%%

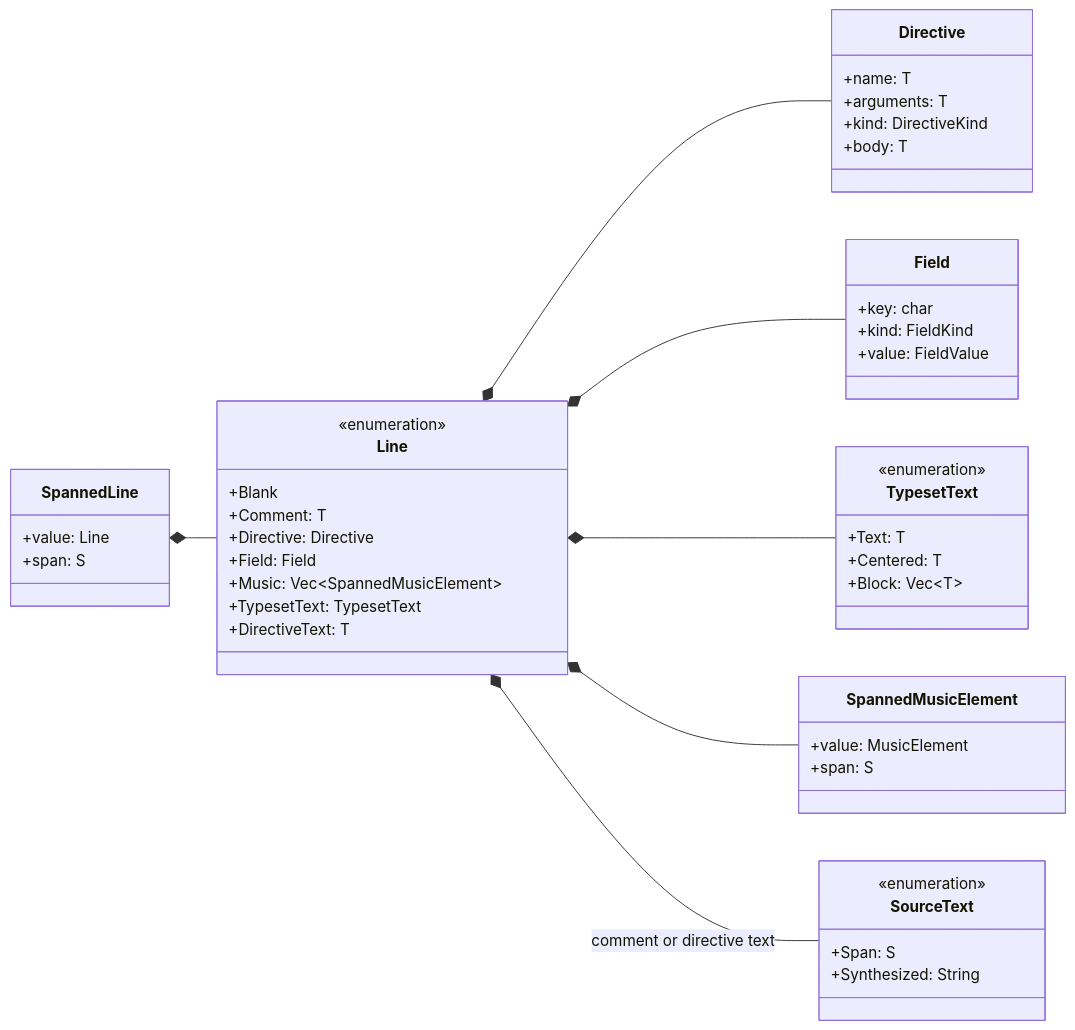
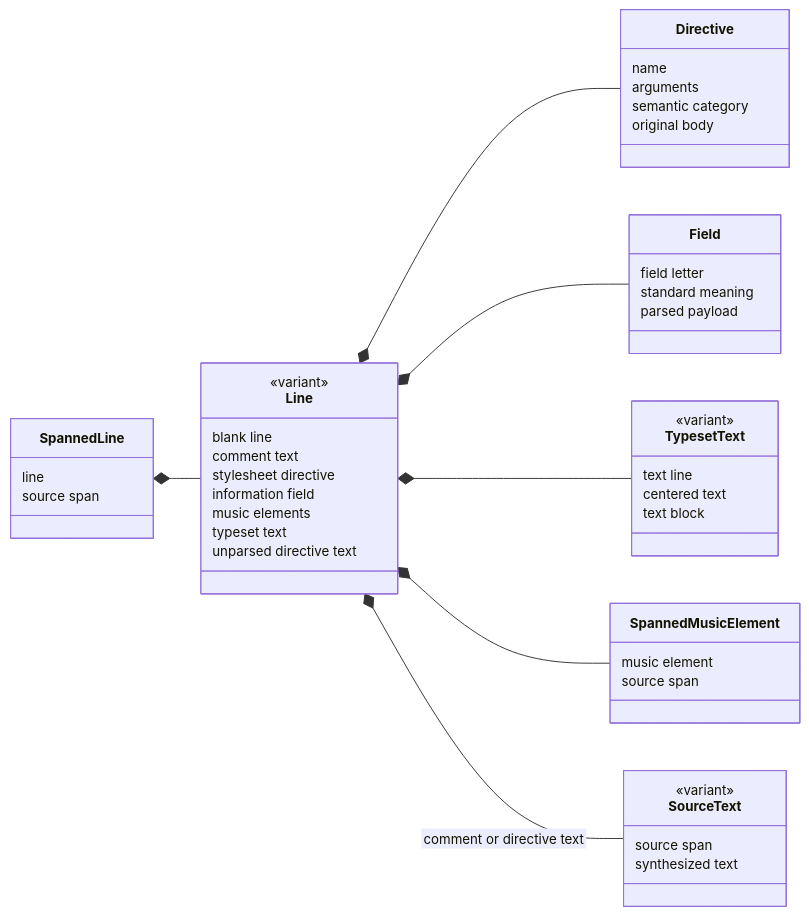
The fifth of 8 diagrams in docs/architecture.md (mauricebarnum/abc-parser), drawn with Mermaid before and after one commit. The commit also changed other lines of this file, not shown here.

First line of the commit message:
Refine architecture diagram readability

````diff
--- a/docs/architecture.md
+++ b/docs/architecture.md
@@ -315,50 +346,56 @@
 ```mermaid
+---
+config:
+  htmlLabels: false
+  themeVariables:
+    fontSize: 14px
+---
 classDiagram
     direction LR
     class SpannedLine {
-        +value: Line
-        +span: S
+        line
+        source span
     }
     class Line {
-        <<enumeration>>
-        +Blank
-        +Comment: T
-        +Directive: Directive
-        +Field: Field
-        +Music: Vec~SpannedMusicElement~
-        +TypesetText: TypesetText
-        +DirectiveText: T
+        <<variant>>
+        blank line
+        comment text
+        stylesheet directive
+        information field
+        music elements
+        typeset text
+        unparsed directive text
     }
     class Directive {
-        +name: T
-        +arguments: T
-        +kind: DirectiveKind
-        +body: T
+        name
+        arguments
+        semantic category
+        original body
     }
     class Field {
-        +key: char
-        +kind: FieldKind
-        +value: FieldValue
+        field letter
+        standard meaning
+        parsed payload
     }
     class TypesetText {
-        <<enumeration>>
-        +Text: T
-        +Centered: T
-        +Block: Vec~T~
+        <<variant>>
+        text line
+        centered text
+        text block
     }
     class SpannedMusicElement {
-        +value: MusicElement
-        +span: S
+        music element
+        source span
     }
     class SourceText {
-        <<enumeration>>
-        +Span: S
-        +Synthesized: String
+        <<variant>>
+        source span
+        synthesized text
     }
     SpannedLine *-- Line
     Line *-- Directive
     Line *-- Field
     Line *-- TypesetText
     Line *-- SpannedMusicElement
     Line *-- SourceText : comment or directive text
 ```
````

%%
%%

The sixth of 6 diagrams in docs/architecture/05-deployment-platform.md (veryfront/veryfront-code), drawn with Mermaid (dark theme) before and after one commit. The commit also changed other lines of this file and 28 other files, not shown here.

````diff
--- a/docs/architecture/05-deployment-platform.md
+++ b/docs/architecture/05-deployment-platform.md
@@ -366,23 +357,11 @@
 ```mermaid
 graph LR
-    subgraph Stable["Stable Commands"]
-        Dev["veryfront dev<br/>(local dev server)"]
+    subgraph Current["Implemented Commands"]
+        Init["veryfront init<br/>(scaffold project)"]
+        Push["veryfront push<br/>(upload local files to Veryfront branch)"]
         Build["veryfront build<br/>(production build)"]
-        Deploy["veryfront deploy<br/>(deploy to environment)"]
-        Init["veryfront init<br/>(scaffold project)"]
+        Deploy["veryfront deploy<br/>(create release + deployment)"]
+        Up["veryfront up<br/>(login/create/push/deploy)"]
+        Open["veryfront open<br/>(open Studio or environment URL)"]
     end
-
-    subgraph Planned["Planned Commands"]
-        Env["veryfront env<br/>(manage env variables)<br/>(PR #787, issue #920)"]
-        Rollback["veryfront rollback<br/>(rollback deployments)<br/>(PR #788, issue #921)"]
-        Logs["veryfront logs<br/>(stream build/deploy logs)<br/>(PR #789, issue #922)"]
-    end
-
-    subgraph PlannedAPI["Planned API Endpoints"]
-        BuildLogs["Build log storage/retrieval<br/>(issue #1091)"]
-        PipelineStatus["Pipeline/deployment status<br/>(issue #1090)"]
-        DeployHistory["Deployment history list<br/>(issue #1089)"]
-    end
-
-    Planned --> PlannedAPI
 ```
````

%%
%%

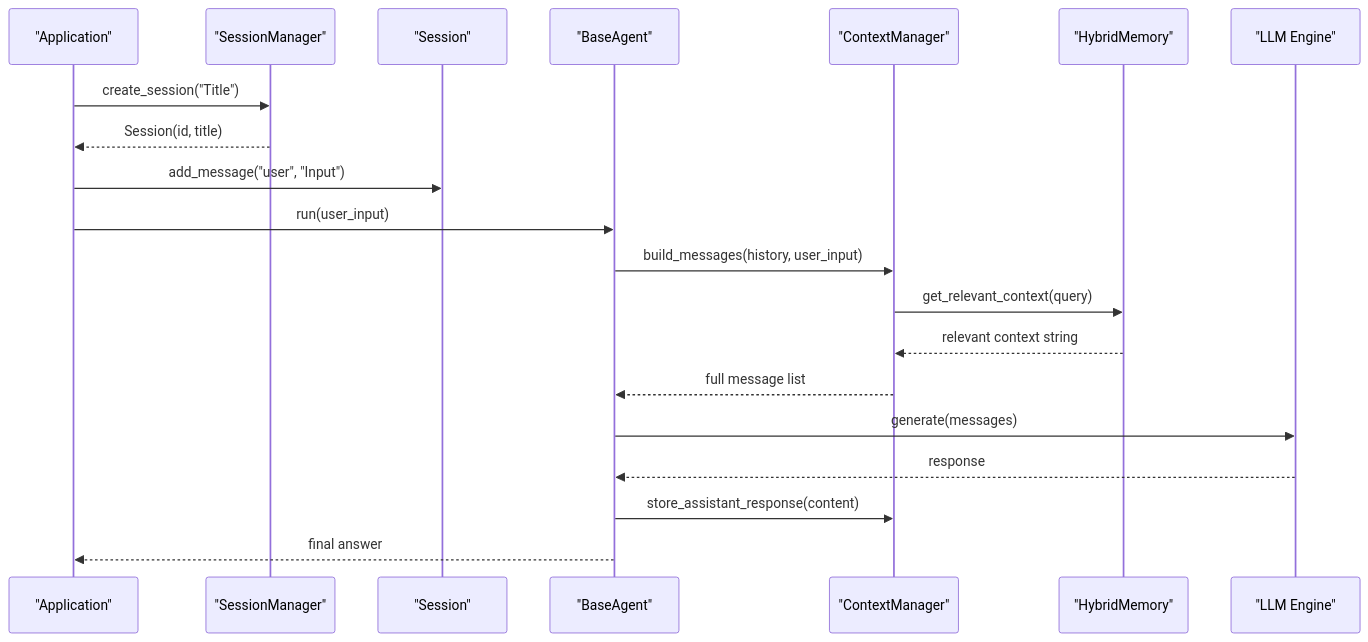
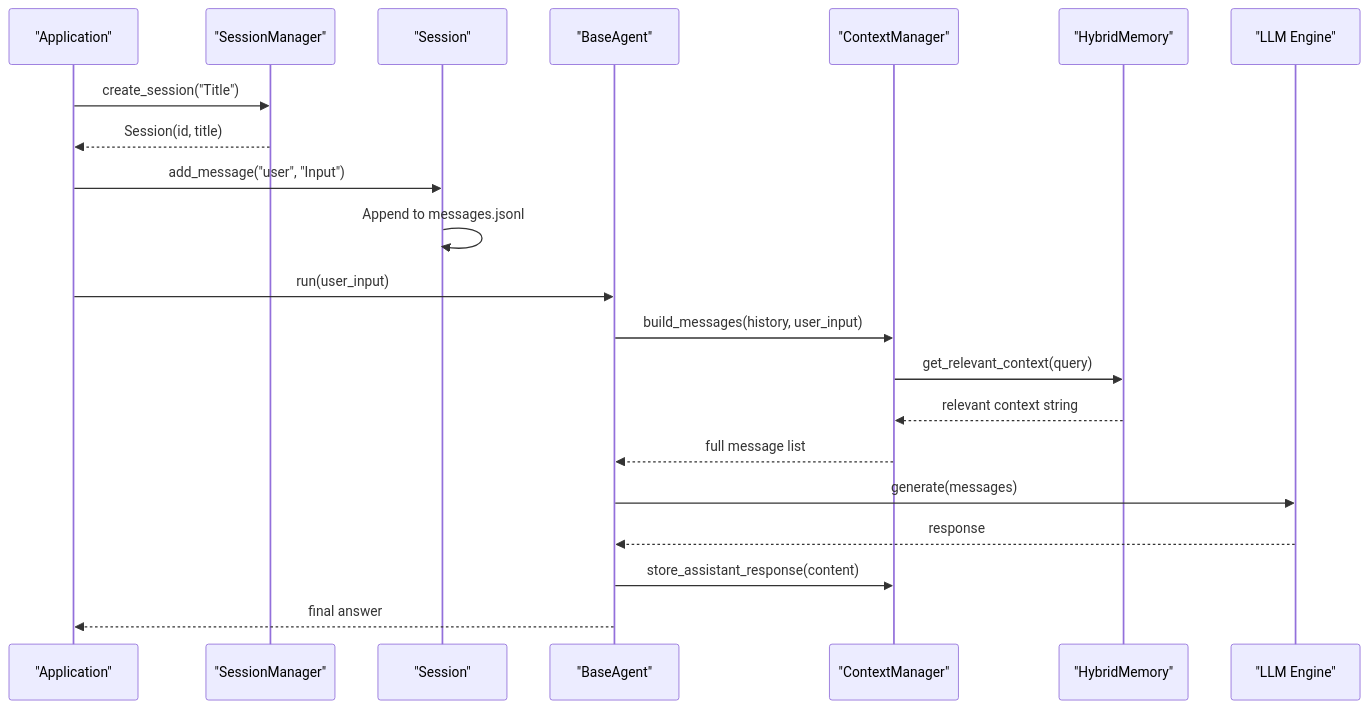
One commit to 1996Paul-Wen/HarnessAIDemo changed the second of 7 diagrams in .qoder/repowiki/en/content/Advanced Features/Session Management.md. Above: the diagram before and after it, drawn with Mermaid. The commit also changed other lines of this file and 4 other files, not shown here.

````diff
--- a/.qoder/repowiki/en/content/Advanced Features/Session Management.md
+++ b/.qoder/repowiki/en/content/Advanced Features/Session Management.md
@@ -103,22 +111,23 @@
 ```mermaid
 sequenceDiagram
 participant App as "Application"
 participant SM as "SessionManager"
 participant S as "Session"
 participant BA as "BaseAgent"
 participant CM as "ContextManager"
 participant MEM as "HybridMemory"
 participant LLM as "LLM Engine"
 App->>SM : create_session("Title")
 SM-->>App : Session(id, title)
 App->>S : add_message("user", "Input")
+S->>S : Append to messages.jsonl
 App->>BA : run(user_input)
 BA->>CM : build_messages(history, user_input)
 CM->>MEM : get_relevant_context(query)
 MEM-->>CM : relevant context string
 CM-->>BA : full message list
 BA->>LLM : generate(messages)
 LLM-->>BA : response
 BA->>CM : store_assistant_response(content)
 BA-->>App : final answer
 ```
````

%%

Exercise brief —
Go through the listing above, count the lines that contain "subgraph", and state that number alone.

Answer —
4